Change detection outputs
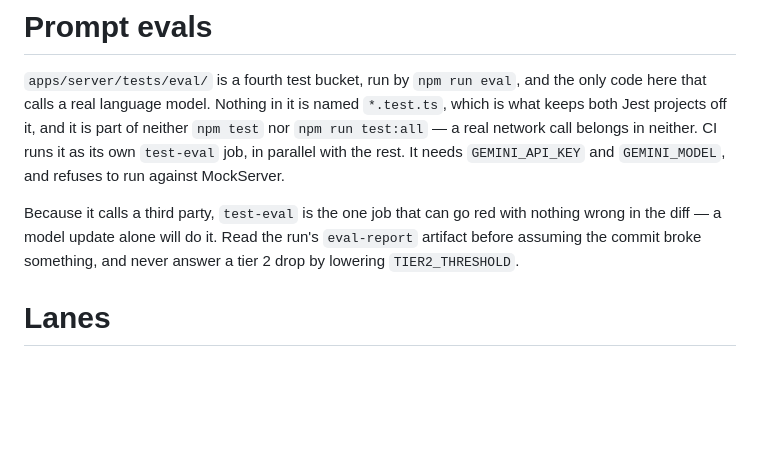
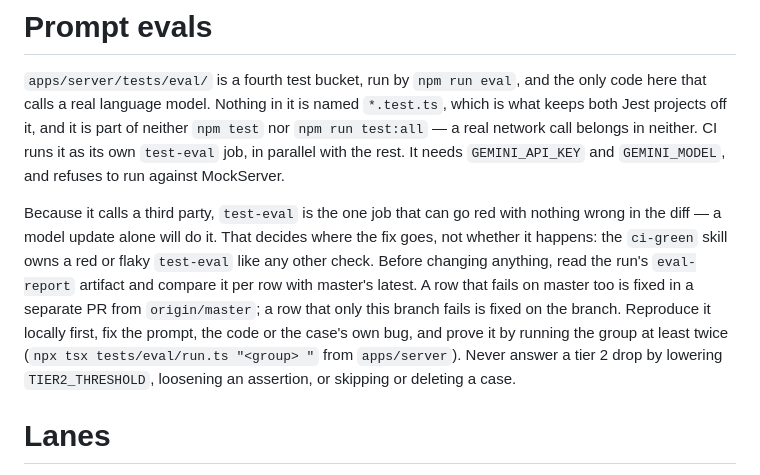
Before and after one commit to victor-prp/lang-tutor, a Markdown page: CLAUDE.md, the part around the change. Rendered like a GitHub page; blank space fills up the shorter version.

Commit message:
docs(skills): ci-green owns a red check whatever caused it
ci-green used to call a red check the branch did not cause (model drift
in test-eval, a flaky e2e) "not this branch's problem": rerun once,
report, stop. Now it owns every red or flaky check. Not this diff
decides where the fix goes, a separate fix PR from origin/master, never
whether it happens. A check green only on a rerun counts as flaky.
A fix is reproduced locally first and proven by repeated runs; the
threshold, assertion and case guardrails and the 3-round limit stay.

CLAUDE.md's "Prompt evals" paragraph says the same for test-eval.

Co-Authored-By: Claude Opus 5.5 <noreply@anthropic.com>

```diff
--- a/CLAUDE.md
+++ b/CLAUDE.md
@@ -64,9 +64,15 @@ what keeps both Jest projects off it, and it is part of neither `npm test` nor
 and refuses to run against MockServer.
 
 Because it calls a third party, `test-eval` is the one job that can go red with nothing
-wrong in the diff — a model update alone will do it. Read the run's `eval-report` artifact
-before assuming the commit broke something, and never answer a tier 2 drop by lowering
-`TIER2_THRESHOLD`.
+wrong in the diff — a model update alone will do it. That decides where the fix goes, not
+whether it happens: the `ci-green` skill owns a red or flaky `test-eval` like any other
+check. Before changing anything, read the run's `eval-report` artifact and compare it per
+row with master's latest. A row that fails on master too is fixed in a separate PR from
+`origin/master`; a row that only this branch fails is fixed on the branch. Reproduce it
+locally first, fix the prompt, the code or the case's own bug, and prove it by running the
+group at least twice (`npx tsx tests/eval/run.ts "<group> "` from `apps/server`). Never
+answer a tier 2 drop by lowering `TIER2_THRESHOLD`, loosening an assertion, or skipping or
+deleting a case.
 
 # Lanes
 
```
Also changed, not shown: 1 other file.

### EXERCISE BRIEF
Write out exactly the lines that fall from the line with "in test-eval, a" to the line with "whether it happens." in the records above, keeping both ends.

### ANSWER SPACE
in test-eval, a flaky e2e) "not this branch's problem": rerun once,
report, stop. Now it owns every red or flaky check. Not this diff
decides where the fix goes, a separate fix PR from origin/master, never
whether it happens. A check green only on a rerun counts as flaky.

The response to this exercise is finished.